For an intelligent agent to flexibly and efficiently operate in complex environments, they must be able to reason at multiple levels of temporal, spatial, and conceptual abstraction. At the lower levels, the agent must interpret their proprioceptive inputs and control their muscles, and at the higher levels, the agent must select goals and plan how they will achieve those goals. It is clear that each of these types of reasoning is amenable to different types of representations, algorithms, and inputs. In this work, we introduce a simple, three-level hierarchical architecture that reflects these distinctions. The low-level controller operates on the continuous proprioceptive inputs, using model-free learning to acquire useful behaviors. These in turn induce a set of mid-level dynamics, which are learned by the mid-level controller and used for model-predictive control, to select a behavior to activate at each timestep. The high-level controller leverages a discrete, graph representation for goal selection and path planning to specify targets for the mid-level controller. We apply our method to a series of navigation tasks in the Mujoco Ant environment, consistently demonstrating significant improvements in sample-efficiency compared to prior model-free, model-based, and hierarchical RL methods. Finally, as an illustrative example of the advantages of our architecture, we apply our method to a complex maze environment that requires efficient exploration and long-horizon planning.
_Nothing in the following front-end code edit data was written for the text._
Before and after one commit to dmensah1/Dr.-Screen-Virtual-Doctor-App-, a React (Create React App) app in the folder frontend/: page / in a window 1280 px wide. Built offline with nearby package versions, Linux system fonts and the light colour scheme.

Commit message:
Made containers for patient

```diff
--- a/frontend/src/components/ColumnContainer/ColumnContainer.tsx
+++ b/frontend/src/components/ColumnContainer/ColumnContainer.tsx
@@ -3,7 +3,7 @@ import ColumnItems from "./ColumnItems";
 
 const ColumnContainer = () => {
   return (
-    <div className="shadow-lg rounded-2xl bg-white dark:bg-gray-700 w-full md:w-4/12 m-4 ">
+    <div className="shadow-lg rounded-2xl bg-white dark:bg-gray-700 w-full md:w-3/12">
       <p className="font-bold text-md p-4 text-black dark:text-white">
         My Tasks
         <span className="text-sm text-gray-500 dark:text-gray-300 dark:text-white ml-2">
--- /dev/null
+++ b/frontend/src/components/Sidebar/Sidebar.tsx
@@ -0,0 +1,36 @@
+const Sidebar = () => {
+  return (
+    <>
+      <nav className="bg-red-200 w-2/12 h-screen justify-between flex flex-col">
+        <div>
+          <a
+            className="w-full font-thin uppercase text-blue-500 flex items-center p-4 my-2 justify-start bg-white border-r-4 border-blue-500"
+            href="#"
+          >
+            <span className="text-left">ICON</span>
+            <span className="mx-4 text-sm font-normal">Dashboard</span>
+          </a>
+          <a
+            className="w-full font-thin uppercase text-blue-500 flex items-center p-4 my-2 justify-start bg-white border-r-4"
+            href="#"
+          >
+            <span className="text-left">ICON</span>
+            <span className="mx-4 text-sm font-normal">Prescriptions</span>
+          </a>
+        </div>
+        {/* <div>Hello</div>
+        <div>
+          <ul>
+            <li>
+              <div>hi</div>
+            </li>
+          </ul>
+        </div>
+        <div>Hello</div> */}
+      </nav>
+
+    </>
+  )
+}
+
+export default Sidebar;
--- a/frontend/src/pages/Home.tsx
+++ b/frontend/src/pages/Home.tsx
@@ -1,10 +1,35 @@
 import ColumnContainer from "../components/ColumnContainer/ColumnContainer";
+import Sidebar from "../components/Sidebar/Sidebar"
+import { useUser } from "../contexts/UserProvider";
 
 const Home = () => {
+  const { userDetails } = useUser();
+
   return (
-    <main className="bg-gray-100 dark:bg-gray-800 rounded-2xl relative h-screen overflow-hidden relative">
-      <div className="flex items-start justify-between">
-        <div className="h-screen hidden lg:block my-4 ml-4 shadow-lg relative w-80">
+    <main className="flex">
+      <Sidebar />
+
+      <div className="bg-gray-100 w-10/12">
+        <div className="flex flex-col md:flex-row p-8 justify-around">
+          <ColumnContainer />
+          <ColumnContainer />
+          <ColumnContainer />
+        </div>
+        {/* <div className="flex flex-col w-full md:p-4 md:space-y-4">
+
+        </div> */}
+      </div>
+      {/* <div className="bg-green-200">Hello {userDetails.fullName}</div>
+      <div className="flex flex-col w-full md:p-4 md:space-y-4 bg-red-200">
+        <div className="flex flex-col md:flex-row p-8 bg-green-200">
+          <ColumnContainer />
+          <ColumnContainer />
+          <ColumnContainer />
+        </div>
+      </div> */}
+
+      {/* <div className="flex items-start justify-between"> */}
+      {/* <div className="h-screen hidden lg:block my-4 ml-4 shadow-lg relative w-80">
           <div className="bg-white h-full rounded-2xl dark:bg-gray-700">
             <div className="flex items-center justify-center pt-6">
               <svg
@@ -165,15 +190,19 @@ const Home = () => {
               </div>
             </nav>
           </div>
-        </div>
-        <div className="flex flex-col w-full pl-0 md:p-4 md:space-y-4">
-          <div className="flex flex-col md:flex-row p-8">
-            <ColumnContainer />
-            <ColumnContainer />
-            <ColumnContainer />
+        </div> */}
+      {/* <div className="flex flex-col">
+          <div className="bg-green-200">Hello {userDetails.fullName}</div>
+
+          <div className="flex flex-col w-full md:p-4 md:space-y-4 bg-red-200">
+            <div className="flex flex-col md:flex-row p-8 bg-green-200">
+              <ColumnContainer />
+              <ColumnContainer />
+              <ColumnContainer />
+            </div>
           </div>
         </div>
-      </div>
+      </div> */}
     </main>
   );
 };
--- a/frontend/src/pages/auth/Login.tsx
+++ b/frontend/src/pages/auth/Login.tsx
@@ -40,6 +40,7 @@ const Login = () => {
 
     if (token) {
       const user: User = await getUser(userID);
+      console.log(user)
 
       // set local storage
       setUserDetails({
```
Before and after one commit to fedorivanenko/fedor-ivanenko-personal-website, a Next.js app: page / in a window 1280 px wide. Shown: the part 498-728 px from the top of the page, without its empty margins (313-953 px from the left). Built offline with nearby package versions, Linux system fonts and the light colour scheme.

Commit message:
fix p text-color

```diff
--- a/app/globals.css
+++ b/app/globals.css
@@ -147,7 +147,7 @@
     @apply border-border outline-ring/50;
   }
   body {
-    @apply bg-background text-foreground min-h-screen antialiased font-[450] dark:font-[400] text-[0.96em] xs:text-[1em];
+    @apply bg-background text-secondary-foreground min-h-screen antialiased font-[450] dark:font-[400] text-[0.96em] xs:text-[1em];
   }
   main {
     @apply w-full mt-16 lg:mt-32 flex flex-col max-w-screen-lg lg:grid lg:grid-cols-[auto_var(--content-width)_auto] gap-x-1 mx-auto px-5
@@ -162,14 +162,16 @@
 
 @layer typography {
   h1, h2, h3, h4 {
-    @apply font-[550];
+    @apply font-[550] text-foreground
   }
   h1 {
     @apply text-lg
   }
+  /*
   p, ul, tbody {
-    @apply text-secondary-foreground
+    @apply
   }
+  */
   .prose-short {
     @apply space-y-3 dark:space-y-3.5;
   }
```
Model-based control is a popular paradigm for robot navigation because it can leverage a known dynamics model to efficiently plan robust robot trajectories. However, it is challenging to use model-based methods in settings where the environment is a priori unknown and can only be observed partially through on-board sensors on the robot. In this work, we address this short-coming by coupling model-based control with learning-based perception. The learning-based perception module produces a series of waypoints that guide the robot to the goal via a collision-free path. These waypoints are used by a model-based planner to generate a smooth and dynamically feasible trajectory that is executed on the physical system using feedback control. Our experiments in simulated real-world cluttered environments and on an actual ground vehicle demonstrate that the proposed approach can reach goal locations more reliably and efficiently in novel, previously-unknown environments as compared to a purely end-to-end learning-based alternative. Our approach is successfully able to exhibit goal-driven behavior without relying on detailed explicit 3D maps of the environment, works well with low frame rates, and generalizes well from simulation to the real world. Videos describing our approach and experiments are available on the project website.